### Task instructions:
Pull every line with the word "citation" out of the entries below.

### Provided data:
*** Block opens ***
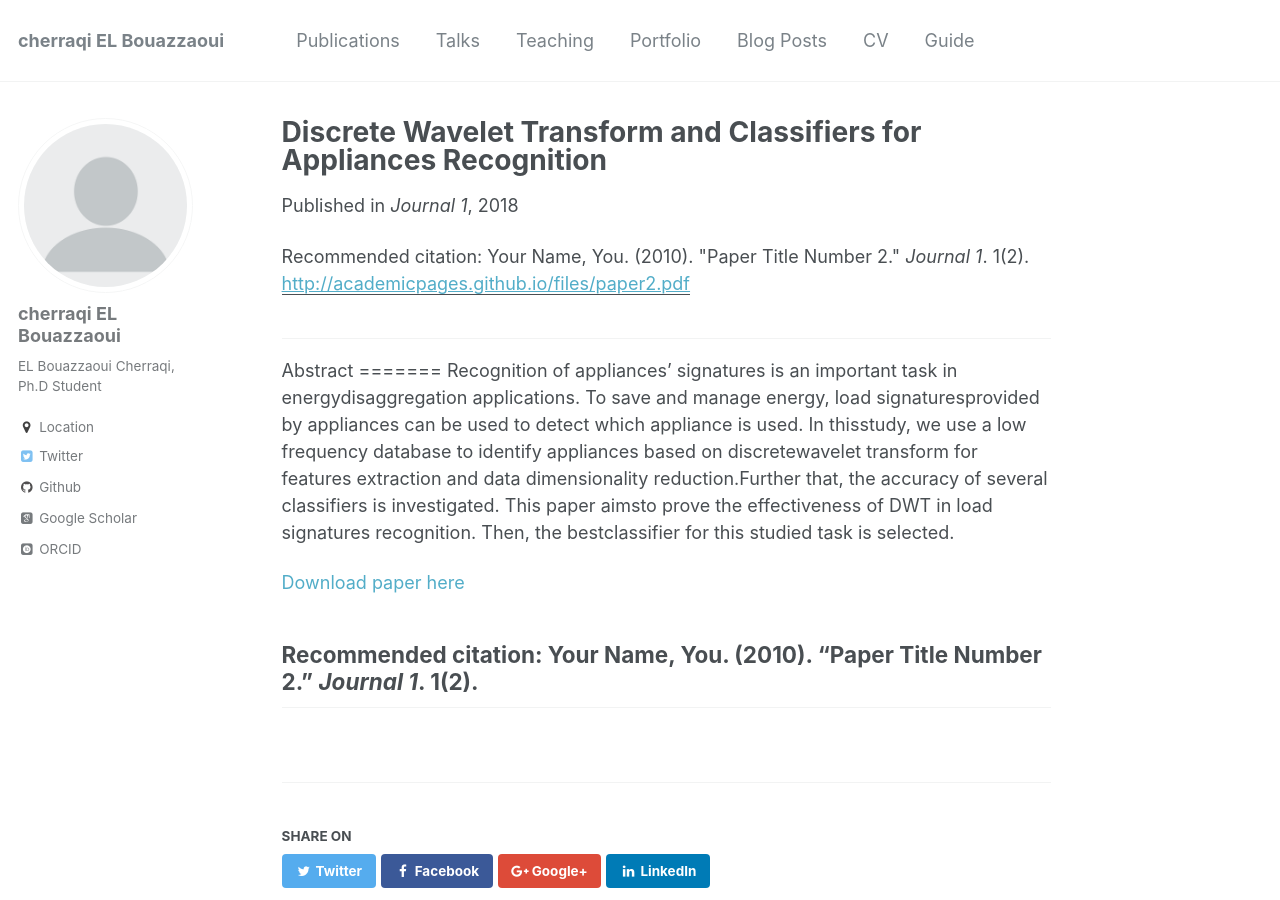
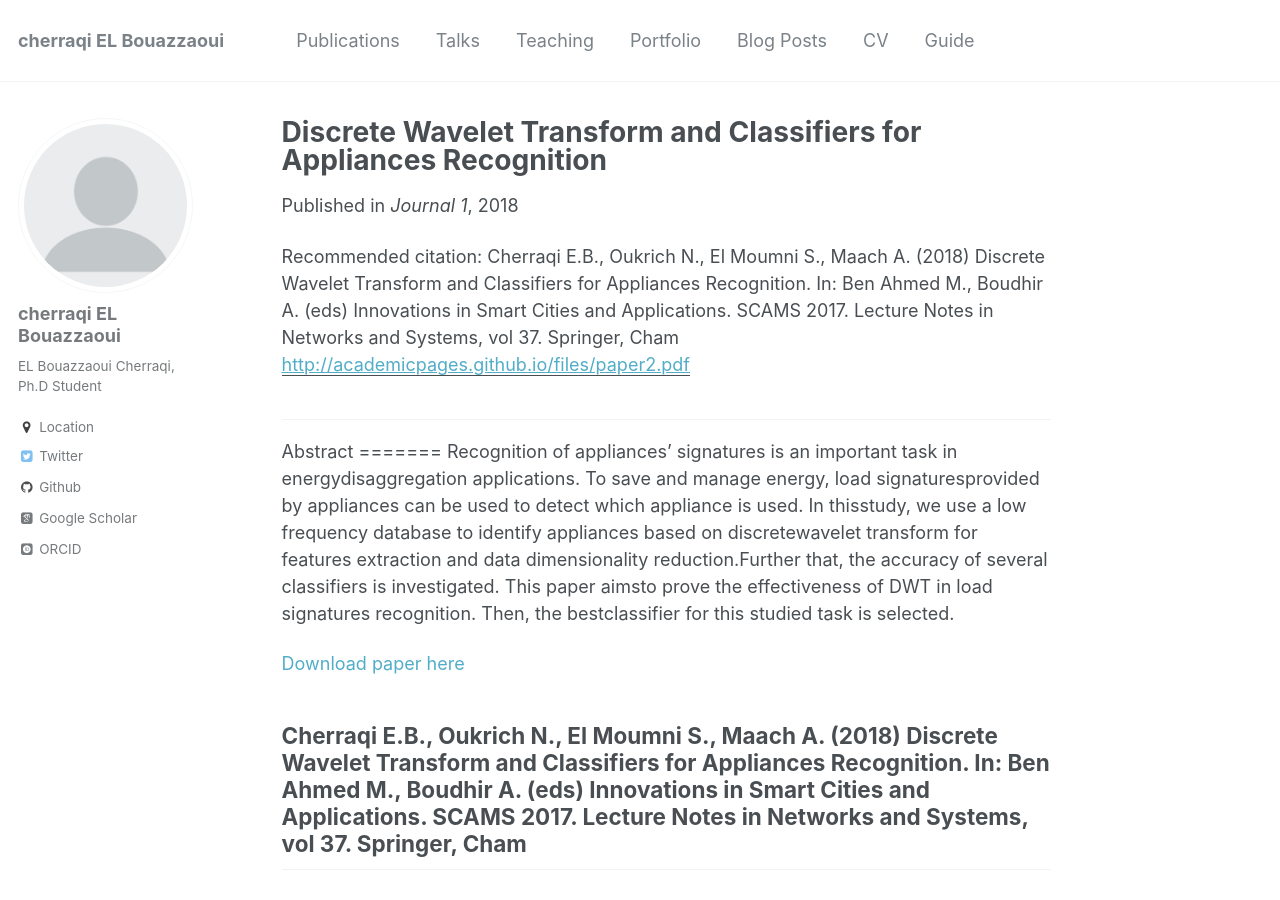
Before and after one commit to Cherrraqi/aca, a Jekyll site: the page built from _publications/Discrete Wavelet Transform and Classifiers for Appliances Recognition.md, in a window 1280 px wide and 900 px high. Built offline with Jekyll 4.4.1, drawn with Linux system fonts in a browser that asks for light colours; some web fonts are replaced.

Commit message:
Update Discrete Wavelet Transform and Classifiers for Appliances Recognition.md

```diff
--- a/_publications/Discrete Wavelet Transform and Classifiers for Appliances Recognition.md
+++ b/_publications/Discrete Wavelet Transform and Classifiers for Appliances Recognition.md
@@ -6,7 +6,7 @@ excerpt: 'This paper is about the number 2. The number 3 is left for future work
 date: 2018-01-01
 venue: 'Journal 1'
 paperurl: 'http://academicpages.github.io/files/paper2.pdf'
-citation: 'Your Name, You. (2010). &quot;Paper Title Number 2.&quot; <i>Journal 1</i>. 1(2).'
+citation: 'Cherraqi E.B., Oukrich N., El Moumni S., Maach A. (2018) Discrete Wavelet Transform and Classifiers for Appliances Recognition. In: Ben Ahmed M., Boudhir A. (eds) Innovations in Smart Cities and Applications. SCAMS 2017. Lecture Notes in Networks and Systems, vol 37. Springer, Cham'
 ---
 -------------
 Abstract
@@ -15,5 +15,5 @@ Recognition of appliances’ signatures is an important task in energydisaggrega
 
 [Download paper here](http://academicpages.github.io/files/paper2.pdf)
 
-Recommended citation: Your Name, You. (2010). "Paper Title Number 2." <i>Journal 1</i>. 1(2).
+Cherraqi E.B., Oukrich N., El Moumni S., Maach A. (2018) Discrete Wavelet Transform and Classifiers for Appliances Recognition. In: Ben Ahmed M., Boudhir A. (eds) Innovations in Smart Cities and Applications. SCAMS 2017. Lecture Notes in Networks and Systems, vol 37. Springer, Cham
 -------------
```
*** Block closes ***
### Solution below:
-citation: 'Your Name, You. (2010). &quot;Paper Title Number 2.&quot; <i>Journal 1</i>. 1(2).'
+citation: 'Cherraqi E.B., Oukrich N., El Moumni S., Maach A. (2018) Discrete Wavelet Transform and Classifiers for Appliances Recognition. In: Ben Ahmed M., Boudhir A. (eds) Innovations in Smart Cities and Applications. SCAMS 2017. Lecture Notes in Networks and Systems, vol 37. Springer, Cham'
-Recommended citation: Your Name, You. (2010). "Paper Title Number 2." <i>Journal 1</i>. 1(2).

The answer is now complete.